Sunday, July 11, 2010

Changing Unchanging Beliefs, Perfection and Problems

I don't know about you, but if I was a perfect unchanging god, I would ensure that when I conveyed my message of perfect truth about my unchanging nature to my people, it would retain that state. I would make sure that no contradictions or mistruths arose in anything in the text. I would make sure my people understood the doctrines that I dictated to them. I would take measures to ensure that their beliefs remained in stasis.

However, this is not what we find when we examine the various religions of the world at all, in fact quite contrary to it. Tracing human history and the history of religion back as far as we can go is very interesting indeed. Along with culture and knowledge, beliefs and superstitions evolved as the ages went by. The first superstitious beliefs and practices were mostly comprised of rituals to try and cause the weather to change. This isn't particularly surprising as those early civilisations were very much at the mercy of mother nature. In fact today we are still at the mercy of the weather, just look at how much we get hurt when tsunami's hit, not to mention hurricanes and tornadoes too. Those early cultures did not have any of the knowledge we have today, or the ability to recover from disasters as much. A prolonged drought could force entire villages to choose between leaving their homeland and dying of starvation. In some places there was too much rain, and they would perform rituals to try make the rain go away.

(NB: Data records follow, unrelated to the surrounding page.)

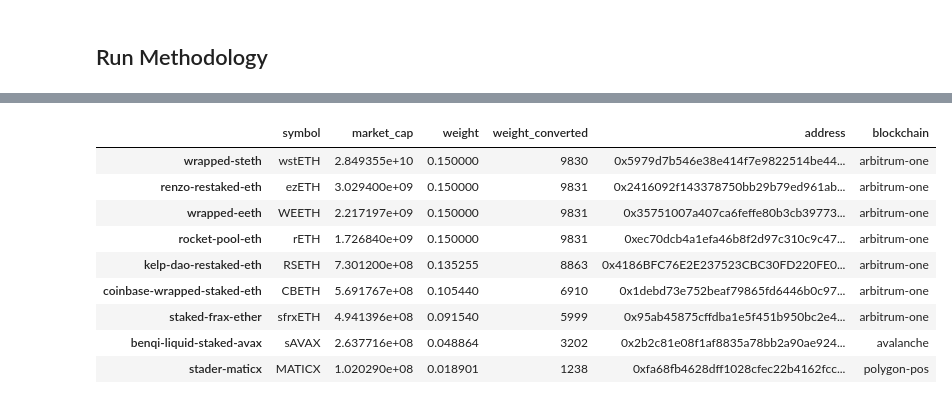
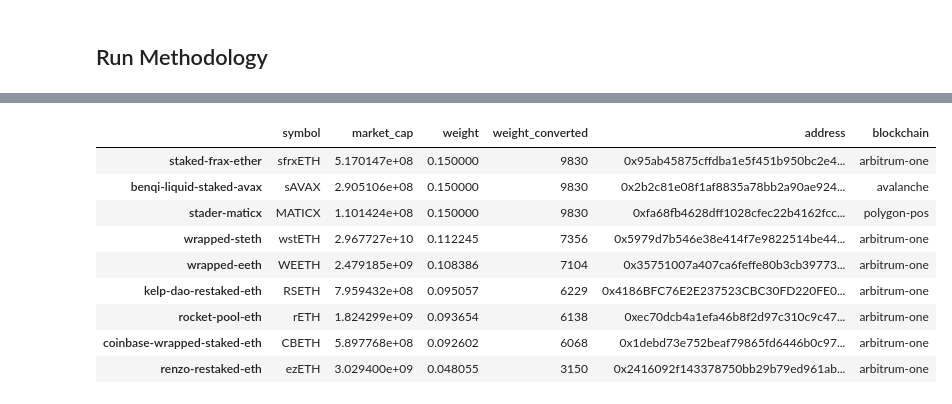
Before and after one commit to Phuture-Finance/rebalancing-data, a Jupyter notebook: PLSX/plsx_April_2024.ipynb, the cells around one changed output, grey strips where cells are left out. Saved outputs shown, nothing was run; the diff lists cells and outputs as text; code cells hidden in the pictures.

Commit message:
Update PLSX to be yield weighted

```diff
--- a/PLSX/plsx_April_2024.ipynb
+++ b/PLSX/plsx_April_2024.ipynb
@@ -148,13 +148,13 @@ lido-staked-matic does not meet the minimum weight requirement
-# %%
-results
-# %% [output]
-|  | symbol | market_cap | weight | weight_converted | address | blockchain |
-| wrapped-steth | wstETH | 2.849355e+10 | 0.150000 | 9830 | 0x5979d7b546e38e414f7e9822514be44... | arbitrum-one |
-| renzo-restaked-eth | ezETH | 3.029400e+09 | 0.150000 | 9831 | 0x2416092f143378750bb29b79ed961ab... | arbitrum-one |
-| wrapped-eeth | WEETH | 2.217197e+09 | 0.150000 | 9831 | 0x35751007a407ca6feffe80b3cb39773... | arbitrum-one |
-| rocket-pool-eth | rETH | 1.726840e+09 | 0.150000 | 9831 | 0xec70dcb4a1efa46b8f2d97c310c9c47... | arbitrum-one |
-| kelp-dao-restaked-eth | RSETH | 7.301200e+08 | 0.135255 | 8863 | 0x4186BFC76E2E237523CBC30FD220FE0... | arbitrum-one |
-| coinbase-wrapped-staked-eth | CBETH | 5.691767e+08 | 0.105440 | 6910 | 0x1debd73e752beaf79865fd6446b0c97... | arbitrum-one |
-| staked-frax-ether | sfrxETH | 4.941396e+08 | 0.091540 | 5999 | 0x95ab45875cffdba1e5f451b950bc2e4... | arbitrum-one |
-| benqi-liquid-staked-avax | sAVAX | 2.637716e+08 | 0.048864 | 3202 | 0x2b2c81e08f1af8835a78bb2a90ae924... | avalanche |
-| stader-maticx | MATICX | 1.020290e+08 | 0.018901 | 1238 | 0xfa68fb4628dff1028cfec22b4162fcc... | polygon-pos |
+# %%
+methodology_class.show_results().sort_values('weight',ascending=False)
+# %% [output]
+|  | symbol | market_cap | weight | weight_converted | address | blockchain |
+| staked-frax-ether | sfrxETH | 5.170147e+08 | 0.150000 | 9830 | 0x95ab45875cffdba1e5f451b950bc2e4... | arbitrum-one |
+| benqi-liquid-staked-avax | sAVAX | 2.905106e+08 | 0.150000 | 9830 | 0x2b2c81e08f1af8835a78bb2a90ae924... | avalanche |
+| stader-maticx | MATICX | 1.101424e+08 | 0.150000 | 9830 | 0xfa68fb4628dff1028cfec22b4162fcc... | polygon-pos |
+| wrapped-steth | wstETH | 2.967727e+10 | 0.112245 | 7356 | 0x5979d7b546e38e414f7e9822514be44... | arbitrum-one |
+| wrapped-eeth | WEETH | 2.479185e+09 | 0.108386 | 7104 | 0x35751007a407ca6feffe80b3cb39773... | arbitrum-one |
+| kelp-dao-restaked-eth | RSETH | 7.959432e+08 | 0.095057 | 6229 | 0x4186BFC76E2E237523CBC30FD220FE0... | arbitrum-one |
+| rocket-pool-eth | rETH | 1.824299e+09 | 0.093654 | 6138 | 0xec70dcb4a1efa46b8f2d97c310c9c47... | arbitrum-one |
+| coinbase-wrapped-staked-eth | CBETH | 5.897768e+08 | 0.092602 | 6068 | 0x1debd73e752beaf79865fd6446b0c97... | arbitrum-one |
+| renzo-restaked-eth | ezETH | 3.029400e+09 | 0.048055 | 3150 | 0x2416092f143378750bb29b79ed961ab... | arbitrum-one |
```
Also changed, not shown: parts of 1 cell of this notebook, 3 other files.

For the most part, as culture and knowledge evolved magical superstitions and rituals declined in popularity per se. It is only honest to say that those prior beliefs and practices were at the very least misguided, and in all seriousness were simply wrong. They had misjudged the nature of the 'gods'. I find this similar in many respects to the decline of religious superstition. Until the advent of modern science, all functions of the natural world were typically attributed to gods, and religious belief and practices reflected this. Pagan cultures had various gods that were in control of each function of their environment. Sea gods, Storm gods, Love gods, War gods etc. Each step in the religious evolution of humanity was not necessarily developed out of previous belief as seems to be the case with the pagan religions. Monotheism seemed to have developed separately to polytheism, though the god concept itself must surely have had a common origin in ancient Mesopotamia.

Now does this view of the development of religion seem to reflect anything that would be postulated by an unchanging, omnipotent, perfect deity? Absolutely not in my mind. If you can think of a reason why human belief would evolve in such a way other than a simple heuristic desire to know more about the world around them.


  1. I hear ya there. Sam Harris made a good point once when he said (and I paraphrase) that if there really was a cosmic deity who created all things and is the original source of the Bible, that the Bible itself would be the most important, awe-inspiring, clear collection of documents we could ever possess and be completely infallible, let alone good for us. As it turns out, the Bible and other such holy books are immoral garbage. This alone gives me no doubt that holy books are from man's imperfect imagination. Any evolution to be found in religion appears to be the result of the need for those in power wanting to keep the ignorant ignorant, the poor poor and powerless powerless. Science is a natural enemy to religion because of this.